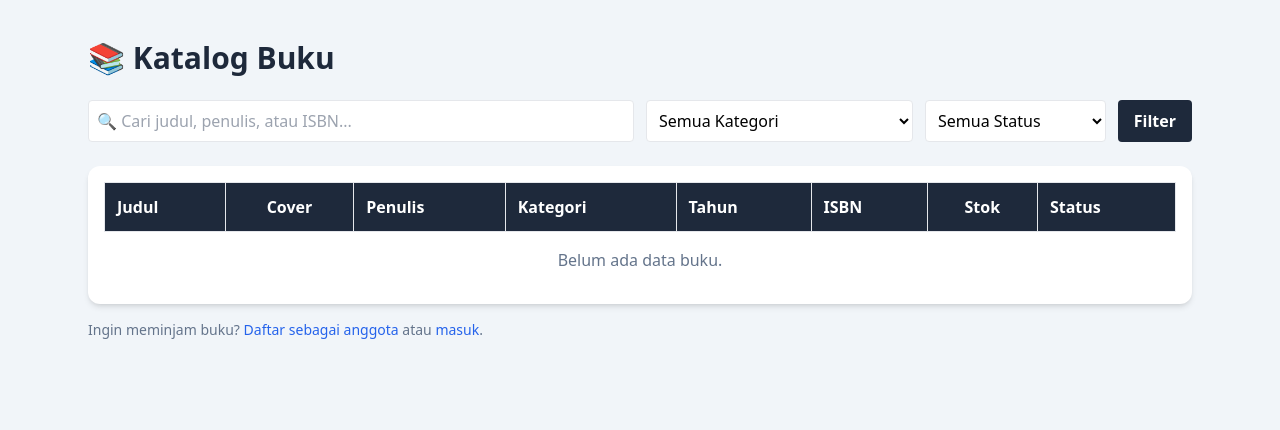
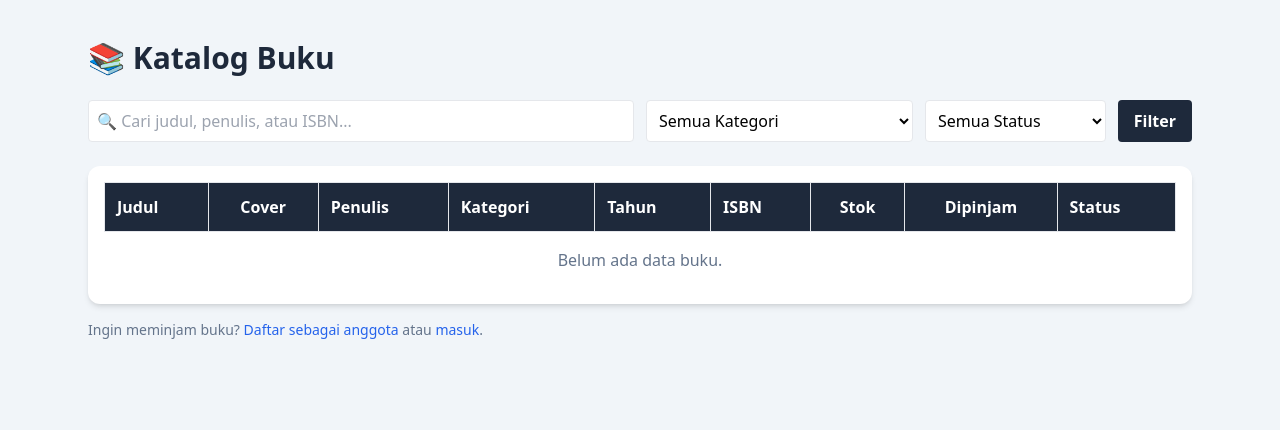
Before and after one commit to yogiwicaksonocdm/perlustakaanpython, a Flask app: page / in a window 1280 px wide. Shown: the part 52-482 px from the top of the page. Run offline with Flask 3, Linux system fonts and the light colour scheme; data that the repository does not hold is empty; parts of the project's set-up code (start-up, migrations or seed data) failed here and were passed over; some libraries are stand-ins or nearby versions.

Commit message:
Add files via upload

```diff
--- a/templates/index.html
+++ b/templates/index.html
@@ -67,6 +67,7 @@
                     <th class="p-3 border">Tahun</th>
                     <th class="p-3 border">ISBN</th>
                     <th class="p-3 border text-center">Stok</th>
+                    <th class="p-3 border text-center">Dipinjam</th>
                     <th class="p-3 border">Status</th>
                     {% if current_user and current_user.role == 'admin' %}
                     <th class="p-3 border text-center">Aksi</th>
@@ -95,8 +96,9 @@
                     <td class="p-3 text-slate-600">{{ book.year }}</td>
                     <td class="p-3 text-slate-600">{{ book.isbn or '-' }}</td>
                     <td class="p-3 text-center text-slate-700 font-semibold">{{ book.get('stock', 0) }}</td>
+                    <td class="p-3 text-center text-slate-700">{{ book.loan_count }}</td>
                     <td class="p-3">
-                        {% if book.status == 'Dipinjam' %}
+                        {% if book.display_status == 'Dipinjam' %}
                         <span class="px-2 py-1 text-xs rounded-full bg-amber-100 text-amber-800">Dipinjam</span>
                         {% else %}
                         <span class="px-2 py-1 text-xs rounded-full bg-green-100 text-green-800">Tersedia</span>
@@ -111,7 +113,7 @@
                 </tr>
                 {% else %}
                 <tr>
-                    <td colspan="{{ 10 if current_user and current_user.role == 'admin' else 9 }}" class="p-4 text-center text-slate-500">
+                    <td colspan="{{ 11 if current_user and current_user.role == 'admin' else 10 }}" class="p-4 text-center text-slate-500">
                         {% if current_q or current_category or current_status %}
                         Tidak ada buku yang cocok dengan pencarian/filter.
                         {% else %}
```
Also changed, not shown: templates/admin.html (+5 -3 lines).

★ ★ ★

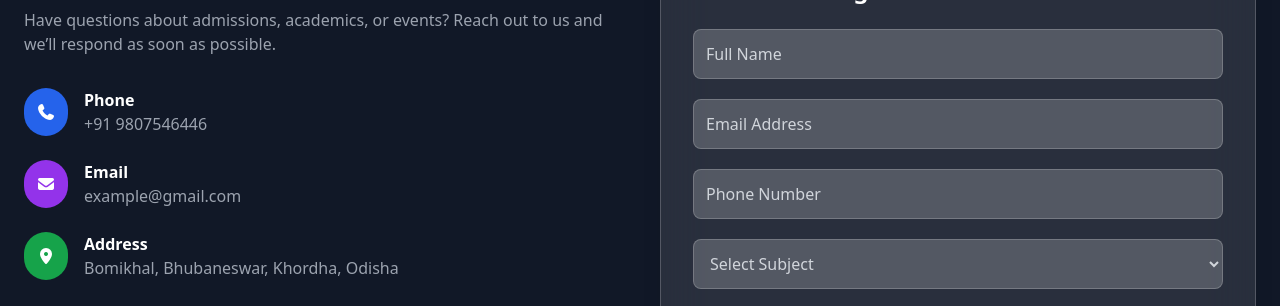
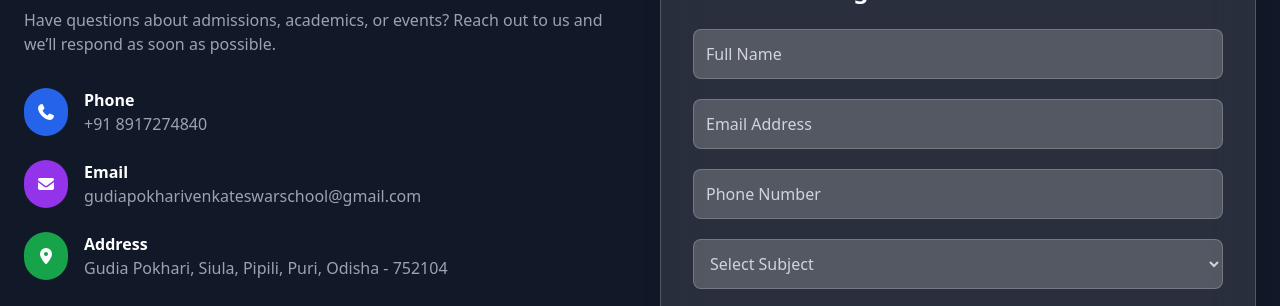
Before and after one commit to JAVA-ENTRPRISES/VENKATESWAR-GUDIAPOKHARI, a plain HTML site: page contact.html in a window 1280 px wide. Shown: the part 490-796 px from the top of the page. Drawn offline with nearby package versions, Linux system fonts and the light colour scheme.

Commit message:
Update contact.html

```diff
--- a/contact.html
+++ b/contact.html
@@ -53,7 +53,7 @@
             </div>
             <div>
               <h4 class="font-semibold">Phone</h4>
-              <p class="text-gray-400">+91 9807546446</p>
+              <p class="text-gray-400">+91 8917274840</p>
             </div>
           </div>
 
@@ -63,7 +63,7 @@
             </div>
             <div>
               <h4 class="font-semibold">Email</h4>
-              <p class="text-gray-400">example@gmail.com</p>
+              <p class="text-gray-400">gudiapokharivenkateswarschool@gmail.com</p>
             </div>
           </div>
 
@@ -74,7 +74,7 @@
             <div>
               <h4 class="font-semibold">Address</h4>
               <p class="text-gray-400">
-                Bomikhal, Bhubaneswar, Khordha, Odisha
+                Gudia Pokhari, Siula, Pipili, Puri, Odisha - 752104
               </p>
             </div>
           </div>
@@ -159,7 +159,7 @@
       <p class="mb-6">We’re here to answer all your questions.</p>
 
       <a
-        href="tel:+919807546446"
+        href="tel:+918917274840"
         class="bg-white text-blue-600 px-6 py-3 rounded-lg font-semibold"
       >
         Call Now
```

★ ★ ★

Directions:
Go through the records and copy each line with "system" in it.

Answer space:
Before and after one commit to yogiwicaksonocdm/perlustakaanpython, a Flask app: page / in a window 1280 px wide. Shown: the part 52-482 px from the top of the page. Run offline with Flask 3, Linux system fonts and the light colour scheme; data that the repository does not hold is empty; parts of the project's set-up code (start-up, migrations or seed data) failed here and were passed over; some libraries are stand-ins or nearby versions.
Before and after one commit to JAVA-ENTRPRISES/VENKATESWAR-GUDIAPOKHARI, a plain HTML site: page contact.html in a window 1280 px wide. Shown: the part 490-796 px from the top of the page. Drawn offline with nearby package versions, Linux system fonts and the light colour scheme.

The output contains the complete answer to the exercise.